Product Type: Sony Playstation games
Newest Review: ... as opposed to the £20+ that I've seen it for in the shops. Although the graphics are not as good as one is used to in the PS3 era, t... more
Birth of a God
Final Fantasy VII (Platinum) (PS)
Member Name: AverageJoseph
Final Fantasy VII (Platinum) (PS)
Date: 13/02/12, updated on 13/02/12 (5 review reads)
Advantages: Soundtrack, Story, Dialogue, Characters, FMV's, Environments, Battle System, Menu, Items, Length
Disadvantages: Dated Graphics, Poor Grammar, Fuzzy Translation
Stars bolt around the screen as if being gazed upon by some drunk in the middle of the night, only to fade to the image of a young woman holding a basket of flowers, strolling into a vast industrial city the only light being the faint flicker of houses and the green glow of the mako reactors, amongst the pitch black polluted sky above. "Final Fantasy VII" scrolls across the screen as a drum roll picks up, slowly zooming into a platform, with quick interruptions from a speeding train grinding to a spark spitting halt. A woman and three blokes jump out and take down several guards, "C'mon Newcomer" shouts the burly black guy in am armless shirt. A spiky headed blonde, purple jumpsuit sporting dude backflips of the train with a sword bigger than him. Battle commences and you are thrust straight into the fray, swinging said sword and conjuring lightning.
Cinematic gold within five minutes.
From start to finish, Final Fantasy VII is an intense roller-coaster ride in terms of everything you'd expect from a video game and more. As if seeing the copious amounts of five star reviews for this game wasn't enough, one quick search for FF7 provides commercial acclaim left and right. People hold this game close to their hearts, stick up for it vigilantly, often ignore its (minimal) shortcomings and its not difficult to understand why. Released in 1997, 2 years after the Playstation One's world wide release, VII boasted a brand new, groundbreaking experience. Not many games were spread across three discs.. but the length of the game pretty much demanded it. My first experience of this game was in 1998 whilst visiting a friend I witnessed something fascinating, simply hearing the music as I walked into the room was enough to peek my interest but actually seeing 3 mysterious characters using all sorts of magic and summoning gigantic beasts to aid them in battle was, for lack of a better word, breathtaking. A few months later the same friend turned up LATE for my 8th birthday party, suffice to say all was forgiven when I realised what he had given me. By far the best gift I have ever received, it put all other presents to forgotten shame, and that was the beginning.
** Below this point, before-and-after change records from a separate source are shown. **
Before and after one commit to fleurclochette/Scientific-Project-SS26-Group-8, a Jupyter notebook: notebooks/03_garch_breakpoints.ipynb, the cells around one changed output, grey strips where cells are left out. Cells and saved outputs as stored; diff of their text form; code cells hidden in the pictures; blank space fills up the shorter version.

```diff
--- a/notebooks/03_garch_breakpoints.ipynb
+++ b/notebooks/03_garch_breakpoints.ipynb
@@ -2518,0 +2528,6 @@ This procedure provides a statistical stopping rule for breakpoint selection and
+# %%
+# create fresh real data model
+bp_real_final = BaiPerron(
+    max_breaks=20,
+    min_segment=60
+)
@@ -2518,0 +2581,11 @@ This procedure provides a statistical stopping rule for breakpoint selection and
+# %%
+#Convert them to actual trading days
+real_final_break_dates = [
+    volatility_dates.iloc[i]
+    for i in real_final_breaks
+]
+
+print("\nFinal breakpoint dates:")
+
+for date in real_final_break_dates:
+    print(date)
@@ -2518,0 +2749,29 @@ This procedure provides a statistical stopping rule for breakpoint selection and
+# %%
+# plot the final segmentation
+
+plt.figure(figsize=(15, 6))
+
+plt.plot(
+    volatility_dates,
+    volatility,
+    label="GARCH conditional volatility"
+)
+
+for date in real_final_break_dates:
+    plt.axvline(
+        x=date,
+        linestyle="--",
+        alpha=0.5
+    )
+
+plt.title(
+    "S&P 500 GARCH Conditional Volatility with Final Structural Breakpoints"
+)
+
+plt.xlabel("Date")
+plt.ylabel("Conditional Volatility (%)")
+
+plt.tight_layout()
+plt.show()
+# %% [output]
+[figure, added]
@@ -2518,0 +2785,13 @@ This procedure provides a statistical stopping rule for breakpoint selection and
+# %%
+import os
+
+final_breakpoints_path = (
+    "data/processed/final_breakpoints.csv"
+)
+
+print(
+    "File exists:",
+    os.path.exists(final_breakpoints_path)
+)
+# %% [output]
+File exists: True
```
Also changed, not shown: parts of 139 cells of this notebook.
The battle system in Final Fantasy has largely remained unchanged throughout the early games, utilising 3 varied characters, each with a different class or set of abilities and stats, to ultimately defeat an opposing enemy. Taking turns, making use of magic, physical attacks and abilities. Often offering a different experience each time. VII is no different but improves on its predecessors considerably with new additions such as the materia system.
Materia, a large part of the game involved not just in combat but story as well, is essentially an item equipped to enable the use of the specific magic within it. Its a rather unique system as there are so many combinations and levels in materia alone that its worth exploring the entire world to find every last type. The world itself is a strong reason alone as to why this game is so vast, featuring several locations ranging from the massive powerhouse conglomerate city of Midgar to a small snowy village where the only pass time is snowboarding. VII's amusement park, Gold Saucer is a marvel to behold, abundant in mini games that make the stresses of the game fade slightly if only for a moment.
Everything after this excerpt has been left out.